 For us there is but one slogan: fight against the party! Get out of the party organization, which are used to keep our mouths sealed and hold us in political bondage! Get out of the lecture rooms of the SS corporals and sergeants and the party bootlickers! We want genuine learning and real freedom of opinion. No threat can terrorize us, not even the shutting down of the institutions of higher learning. This is the struggle of each and every one of us for our future, our freedom, and our honor under a regime conscious of its moral responsibility.  

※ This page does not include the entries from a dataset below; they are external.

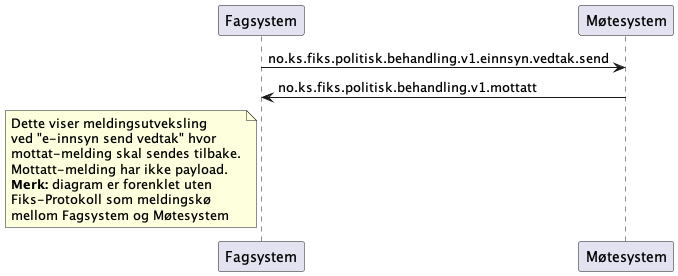
ks-no/fiks-politisk-behandling-specification keeps this PlantUML diagram as Dokumentasjon/V1/meldingsutveksling/einnsyn-vedtak-send/sekvensdiagram/sekvensdiagram-einnsyn-vedtak-send.png. Above is the earlier version. Source of this version:
```plantuml
@startuml
participant Fagsystem as "Fagsystem"
participant Møtesystem as "Møtesystem"

Fagsystem -> Møtesystem : no.ks.fiks.politisk.behandling.v1.einnsyn.vedtak.send
Fagsystem <- Møtesystem : no.ks.fiks.politisk.behandling.v1.mottatt

note left of Fagsystem
Dette viser meldingsutveksling
ved "e-innsyn send vedtak" hvor
mottat-melding skal sendes tilbake.
Mottatt-melding har ikke payload.
**Merk:** diagram er forenklet uten
Fiks-Protokoll som meldingskø
mellom Fagsystem og Møtesystem
end note

@enduml
```
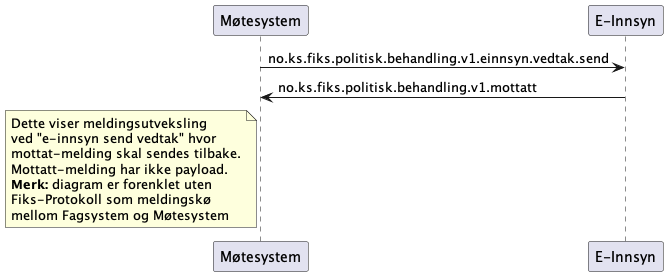
Above is the later version.

Change to the diagram source:
```diff
@@ -1,11 +1,11 @@
 @startuml
-participant Fagsystem as "Fagsystem"
 participant Møtesystem as "Møtesystem"
+participant EInnsyn as "E-Innsyn"
 
-Fagsystem -> Møtesystem : no.ks.fiks.politisk.behandling.v1.einnsyn.vedtak.send
-Fagsystem <- Møtesystem : no.ks.fiks.politisk.behandling.v1.mottatt
+Møtesystem -> EInnsyn : no.ks.fiks.politisk.behandling.v1.einnsyn.vedtak.send
+Møtesystem <- EInnsyn : no.ks.fiks.politisk.behandling.v1.mottatt
 
-note left of Fagsystem
+note left of Møtesystem
 Dette viser meldingsutveksling
 ved "e-innsyn send vedtak" hvor
 mottat-melding skal sendes tilbake.
```
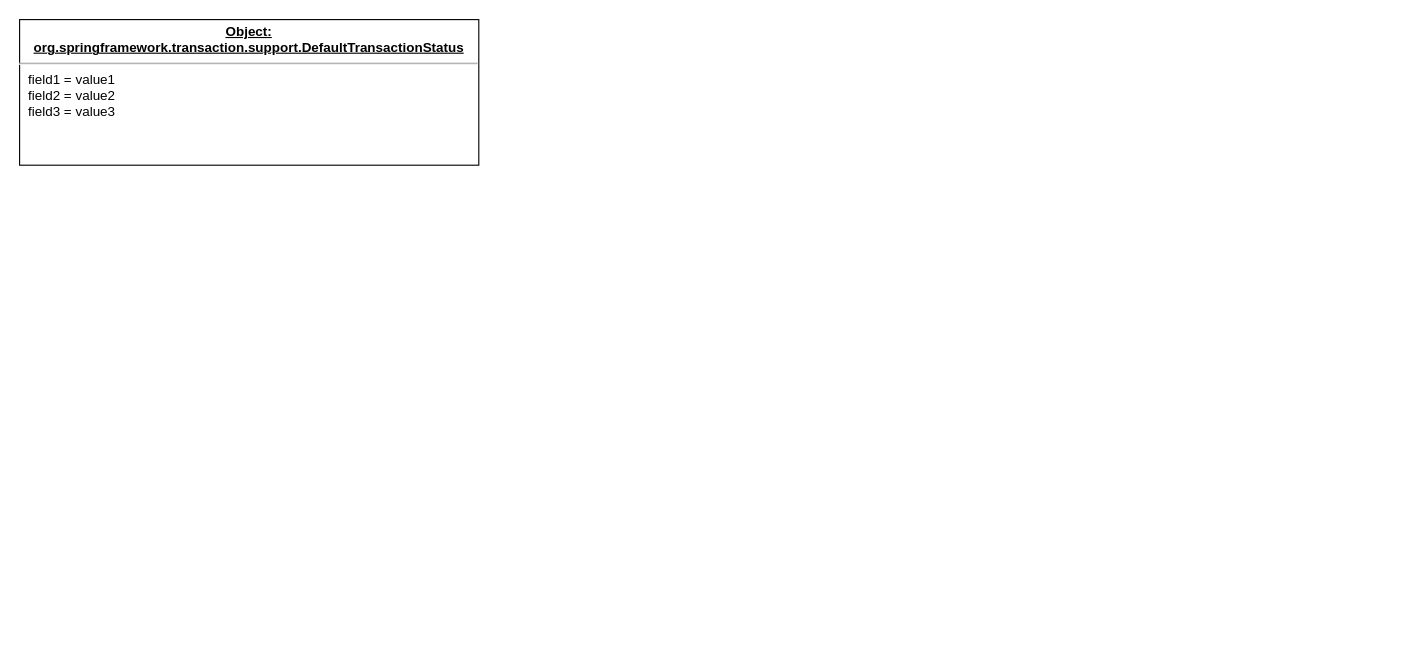
Before: Untitled Diagram.drawio in superzycgod/diagrams, a draw.io diagram. Source tidied: cells renumbered, new cells numbered last; positions are measured from the earlier drawing's top-left corner, leaving out a move shared by most shapes. Both pictures are drawn from the tidied source at 112%, with x=0, y=0 at pixel (19, 19).
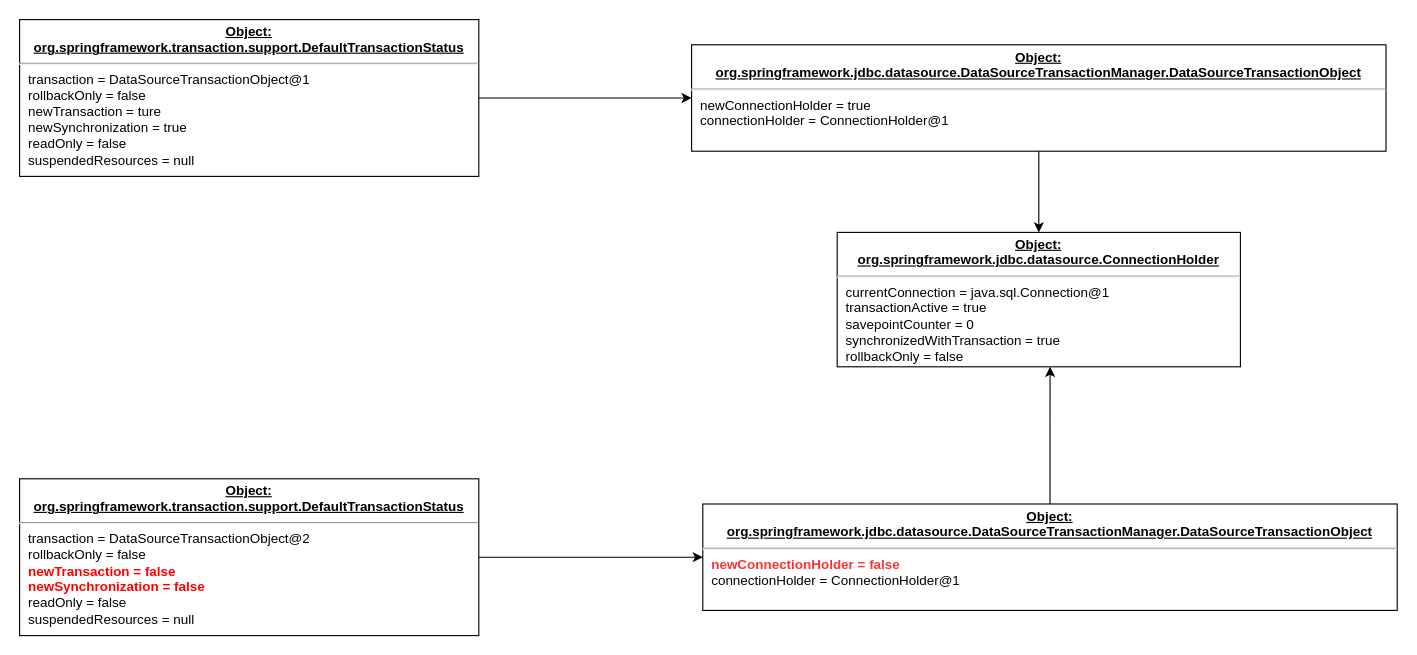
The same page after the edit.

Change to the diagram source:
```diff
@@
 <mxGraphModel>
   <root>
     <mxCell id="0" />
     <mxCell id="1" parent="0" />
+    <mxCell id="3" style="edgeStyle=orthogonalEdgeStyle;rounded=0;jettySize=auto;html=1;entryX=0;entryY=0.5;entryDx=0;entryDy=0;" parent="1" edge="1" source="2" target="5">
+      <mxGeometry relative="1" as="geometry" />
+    </mxCell>
-    <mxCell id="2" value="&lt;p style=&quot;margin: 0px ; margin-top: 4px ; text-align: center ; text-decoration: underline&quot;&gt;&lt;b&gt;Object:&lt;/b&gt;&lt;/p&gt;&lt;div style=&quot;text-align: center&quot;&gt;&lt;span&gt;&lt;b&gt;&lt;u&gt;org.springframework.transaction.support.DefaultTransactionStatus&lt;/u&gt;&lt;/b&gt;&lt;/span&gt;&lt;/div&gt;&lt;hr&gt;&lt;p style=&quot;margin: 0px ; margin-left: 8px&quot;&gt;field1 = value1&lt;br&gt;field2 = value2&lt;br&gt;field3 = value3&lt;/p&gt;" style="verticalAlign=top;align=left;overflow=fill;fontSize=12;fontFamily=Helvetica;html=1;" parent="1" vertex="1">
-      <mxGeometry width="410" height="130" as="geometry" />
+    <mxCell id="2" value="&lt;p style=&quot;margin: 0px ; margin-top: 4px ; text-align: center ; text-decoration: underline&quot;&gt;&lt;b&gt;Object:&lt;/b&gt;&lt;/p&gt;&lt;div style=&quot;text-align: center&quot;&gt;&lt;span&gt;&lt;b&gt;&lt;u&gt;org.springframework.transaction.support.DefaultTransactionStatus&lt;/u&gt;&lt;/b&gt;&lt;/span&gt;&lt;/div&gt;&lt;hr&gt;&lt;p style=&quot;margin: 0px ; margin-left: 8px&quot;&gt;transaction&amp;nbsp;= DataSourceTransactionObject@1&lt;br&gt;rollbackOnly = false&lt;br&gt;newTransaction = ture&lt;/p&gt;&lt;p style=&quot;margin: 0px ; margin-left: 8px&quot;&gt;newSynchronization = true&lt;br&gt;&lt;/p&gt;&lt;p style=&quot;margin: 0px ; margin-left: 8px&quot;&gt;readOnly =&amp;nbsp;false&lt;br&gt;&lt;/p&gt;&lt;p style=&quot;margin: 0px ; margin-left: 8px&quot;&gt;suspendedResources = null&lt;br&gt;&lt;/p&gt;" style="verticalAlign=top;align=left;overflow=fill;fontSize=12;fontFamily=Helvetica;html=1;" parent="1" vertex="1">
+      <mxGeometry width="410" height="140" as="geometry" />
     </mxCell>
+    <mxCell id="4" style="edgeStyle=orthogonalEdgeStyle;rounded=0;jettySize=auto;html=1;" parent="1" edge="1" source="5" target="6">
+      <mxGeometry relative="1" as="geometry" />
+    </mxCell>
+    <mxCell id="5" value="&lt;p style=&quot;margin: 0px ; margin-top: 4px ; text-align: center ; text-decoration: underline&quot;&gt;&lt;b&gt;Object:&lt;/b&gt;&lt;/p&gt;&lt;div style=&quot;text-align: center&quot;&gt;&lt;span&gt;&lt;b&gt;&lt;u&gt;org.springframework.jdbc.datasource.DataSourceTransactionManager.DataSourceTransactionObject&lt;/u&gt;&lt;/b&gt;&lt;/span&gt;&lt;/div&gt;&lt;hr&gt;&lt;p style=&quot;margin: 0px ; margin-left: 8px&quot;&gt;newConnectionHolder&amp;nbsp;= true&lt;br&gt;connectionHolder&amp;nbsp;=&amp;nbsp;ConnectionHolder@1&lt;/p&gt;" style="verticalAlign=top;align=left;overflow=fill;fontSize=12;fontFamily=Helvetica;html=1;" parent="1" vertex="1">
+      <mxGeometry x="600" y="22.5" width="620" height="95" as="geometry" />
+    </mxCell>
+    <mxCell id="6" value="&lt;p style=&quot;margin: 0px ; margin-top: 4px ; text-align: center ; text-decoration: underline&quot;&gt;&lt;b&gt;Object:&lt;/b&gt;&lt;/p&gt;&lt;div style=&quot;text-align: center&quot;&gt;&lt;span&gt;&lt;b&gt;&lt;u&gt;org.springframework.jdbc.datasource.ConnectionHolder&lt;/u&gt;&lt;/b&gt;&lt;/span&gt;&lt;/div&gt;&lt;hr&gt;&lt;p style=&quot;margin: 0px ; margin-left: 8px&quot;&gt;currentConnection = java.sql.Connection@1&lt;br&gt;transactionActive = true&lt;br&gt;savepointCounter = 0&lt;/p&gt;&lt;p style=&quot;margin: 0px ; margin-left: 8px&quot;&gt;synchronizedWithTransaction = true&lt;br&gt;&lt;/p&gt;&lt;p style=&quot;margin: 0px ; margin-left: 8px&quot;&gt;rollbackOnly = false&lt;br&gt;&lt;/p&gt;" style="verticalAlign=top;align=left;overflow=fill;fontSize=12;fontFamily=Helvetica;html=1;" parent="1" vertex="1">
+      <mxGeometry x="730" y="190" width="360" height="120" as="geometry" />
+    </mxCell>
+    <mxCell id="7" style="edgeStyle=orthogonalEdgeStyle;rounded=0;jettySize=auto;html=1;exitX=1;exitY=0.5;exitDx=0;exitDy=0;entryX=0;entryY=0.5;entryDx=0;entryDy=0;" parent="1" edge="1" source="8" target="10">
+      <mxGeometry relative="1" as="geometry" />
+    </mxCell>
+    <mxCell id="8" value="&lt;p style=&quot;margin: 0px ; margin-top: 4px ; text-align: center ; text-decoration: underline&quot;&gt;&lt;b&gt;Object:&lt;/b&gt;&lt;/p&gt;&lt;div style=&quot;text-align: center&quot;&gt;&lt;span&gt;&lt;b&gt;&lt;u&gt;org.springframework.transaction.support.DefaultTransactionStatus&lt;/u&gt;&lt;/b&gt;&lt;/span&gt;&lt;/div&gt;&lt;hr&gt;&lt;p style=&quot;margin: 0px ; margin-left: 8px&quot;&gt;transaction&amp;nbsp;= DataSourceTransactionObject@2&lt;br&gt;rollbackOnly = false&lt;br&gt;&lt;b&gt;&lt;font color=&quot;#ff0000&quot;&gt;newTransaction = false&lt;/font&gt;&lt;/b&gt;&lt;/p&gt;&lt;p style=&quot;margin: 0px ; margin-left: 8px&quot;&gt;&lt;b&gt;&lt;font color=&quot;#ff0000&quot;&gt;newSynchronization = false&lt;/font&gt;&lt;/b&gt;&lt;br&gt;&lt;/p&gt;&lt;p style=&quot;margin: 0px ; margin-left: 8px&quot;&gt;readOnly =&amp;nbsp;false&lt;br&gt;&lt;/p&gt;&lt;p style=&quot;margin: 0px ; margin-left: 8px&quot;&gt;suspendedResources = null&lt;br&gt;&lt;/p&gt;" style="verticalAlign=top;align=left;overflow=fill;fontSize=12;fontFamily=Helvetica;html=1;" parent="1" vertex="1">
+      <mxGeometry y="410" width="410" height="140" as="geometry" />
+    </mxCell>
+    <mxCell id="9" style="edgeStyle=orthogonalEdgeStyle;rounded=0;jettySize=auto;html=1;exitX=0.5;exitY=0;exitDx=0;exitDy=0;entryX=0.528;entryY=1;entryDx=0;entryDy=0;entryPerimeter=0;" parent="1" edge="1" source="10" target="6">
+      <mxGeometry relative="1" as="geometry" />
+    </mxCell>
+    <mxCell id="10" value="&lt;p style=&quot;margin: 0px ; margin-top: 4px ; text-align: center ; text-decoration: underline&quot;&gt;&lt;b&gt;Object:&lt;/b&gt;&lt;/p&gt;&lt;div style=&quot;text-align: center&quot;&gt;&lt;span&gt;&lt;b&gt;&lt;u&gt;org.springframework.jdbc.datasource.DataSourceTransactionManager.DataSourceTransactionObject&lt;/u&gt;&lt;/b&gt;&lt;/span&gt;&lt;/div&gt;&lt;hr&gt;&lt;p style=&quot;margin: 0px ; margin-left: 8px&quot;&gt;&lt;font color=&quot;#ff3333&quot;&gt;&lt;b&gt;newConnectionHolder&amp;nbsp;= false&lt;/b&gt;&lt;/font&gt;&lt;br&gt;connectionHolder&amp;nbsp;=&amp;nbsp;ConnectionHolder@1&lt;/p&gt;" style="verticalAlign=top;align=left;overflow=fill;fontSize=12;fontFamily=Helvetica;html=1;" parent="1" vertex="1">
+      <mxGeometry x="610" y="432.5" width="620" height="95" as="geometry" />
+    </mxCell>
   </root>
 </mxGraphModel>
```
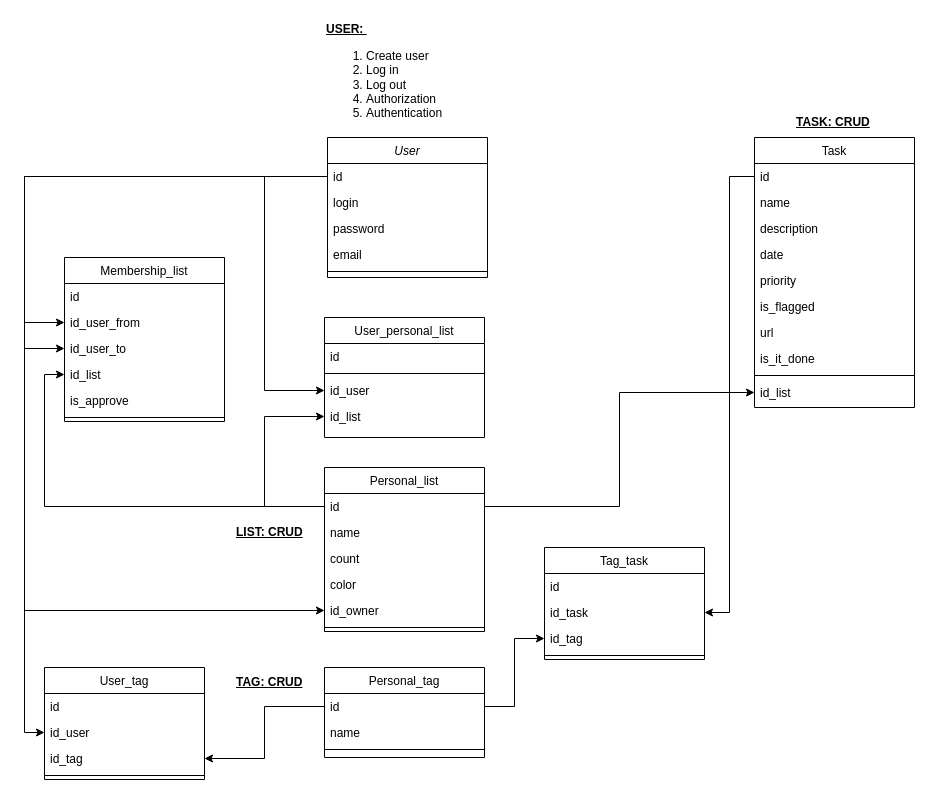
azzimandias/tasker-laravel-api keeps this draw.io diagram as laravel-api.drawio. Above is the earlier version. Source tidied: cells renumbered, new cells numbered last; positions are measured from the earlier drawing's top-left corner, leaving out a move shared by most shapes. Both pictures are drawn from the tidied source at 100%, with x=0, y=0 at pixel (24, 17).
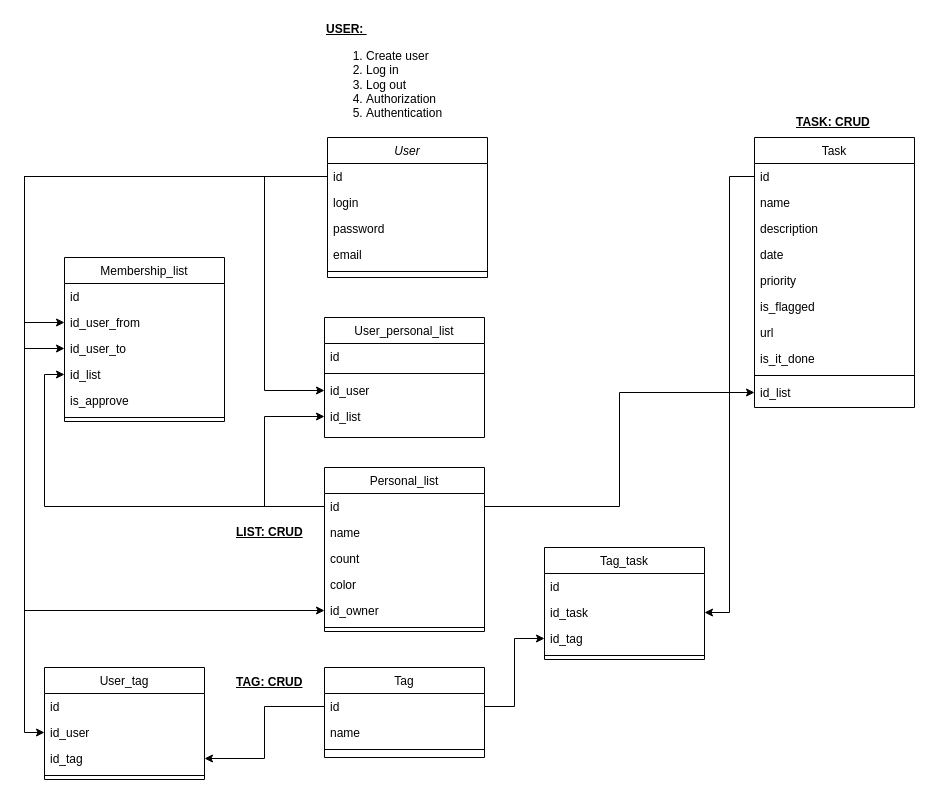
Above is the later version.

Diff of the diagram source:
```diff
@@
-    <mxCell id="8" value="Personal_tag" style="swimlane;fontStyle=0;align=center;verticalAlign=top;horizontal=1;startSize=26;rounded=0;shadow=0;strokeWidth=1;" parent="1" vertex="1">
+    <mxCell id="8" value="Tag" style="swimlane;fontStyle=0;align=center;verticalAlign=top;horizontal=1;startSize=26;rounded=0;shadow=0;strokeWidth=1;" parent="1" vertex="1">
       <mxGeometry x="300" y="650" width="160" height="90" as="geometry" />
     </mxCell>
```
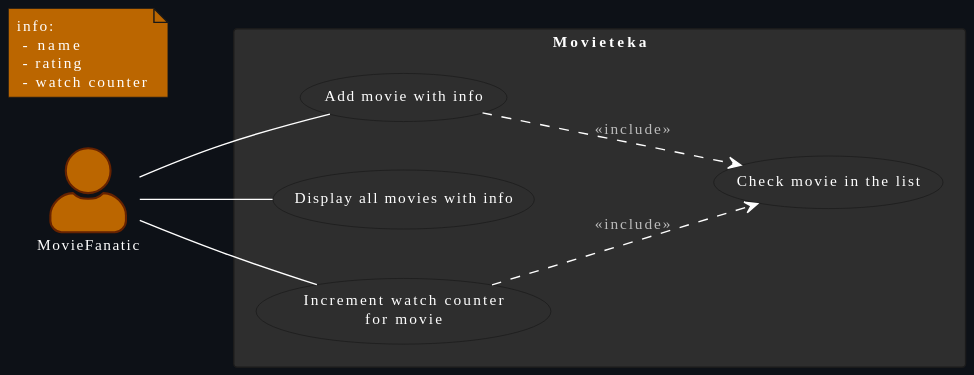
Earlier version of the PlantUML export UML/Use Case Diagram/Use Case Diagram.svg (Krizsi96/SectionChallenge_13).
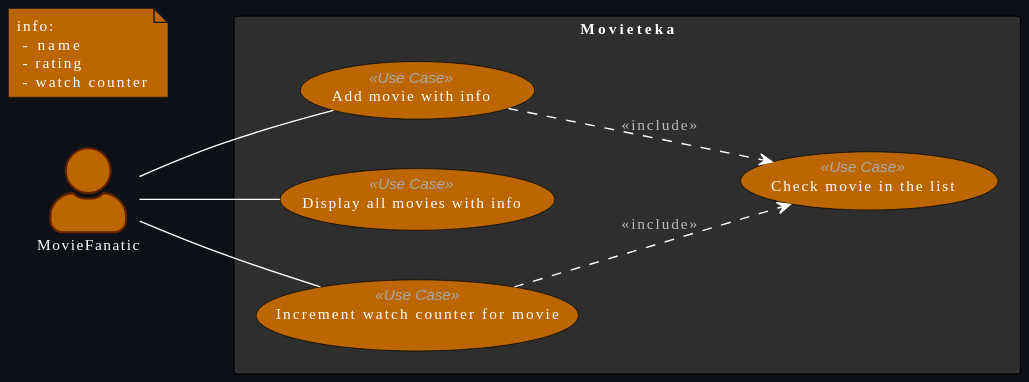
The same diagram one commit later.

Commit message:
add custom style for diagrams

The edit, as a diff of the source:
```diff
@@ -8,11 +8,10 @@
   actor MovieFanatic
 
   rectangle "Movieteka" {
-    usecase Add as "Add movie with info"
-    usecase Display as "Display all movies with info"
-    usecase Increment as "Increment watch counter
-                          for movie"
-    usecase Check as "Check movie in the list"
+    usecase Add as "Add movie with info" << Use Case >>
+    usecase Display as "Display all movies with info" << Use Case >>
+    usecase Increment as "Increment watch counter for movie" << Use Case >>
+    usecase Check as "Check movie in the list" << Use Case >>
 
     MovieFanatic -- Add
     MovieFanatic -- Display
```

 Freedom and honor! For ten long years Hitler and his coadjutor have manhandled, squeezed, twisted, and debased these two splendid German words to the point of nausea, as only dilettantes can, casting the highest values of a nation before swine. They have sufficiently demonstrated in the ten years of destruction of all material and intellectual freedom, of all moral substance among the German people, what they understand by freedom and honor. The frightful bloodbath has opened the eyes of even the stupidest German - it is a slaughter which they arranged in the name of "freedom and honor of the German nation" throughout Europe, and which they daily start anew.

 The name of Germany is dishonored for all time if German youth does not finally rise, take revenge, and atone, smash its tormentors, and set up a new Europe of the spirit. Students! The German people look to us. As in 1813 the people expected us to shake off the Napoleonic yoke, so in 1943 they look to us to break the National Socialist terror through the power of the spirit. Beresina and Stalingrad are burning in the East. The dead of Stalingrad implore us to take action.  "Up, up, my people, let smoke and flame be our sign!"  

 Our people stand ready to rebel against the Nationals Socialist enslavement of Europe in a fervent new breakthrough of freedom and honor.

These brave souls inspire me. I can't wait to share their story with the world this Monday, February 22nd, 2016.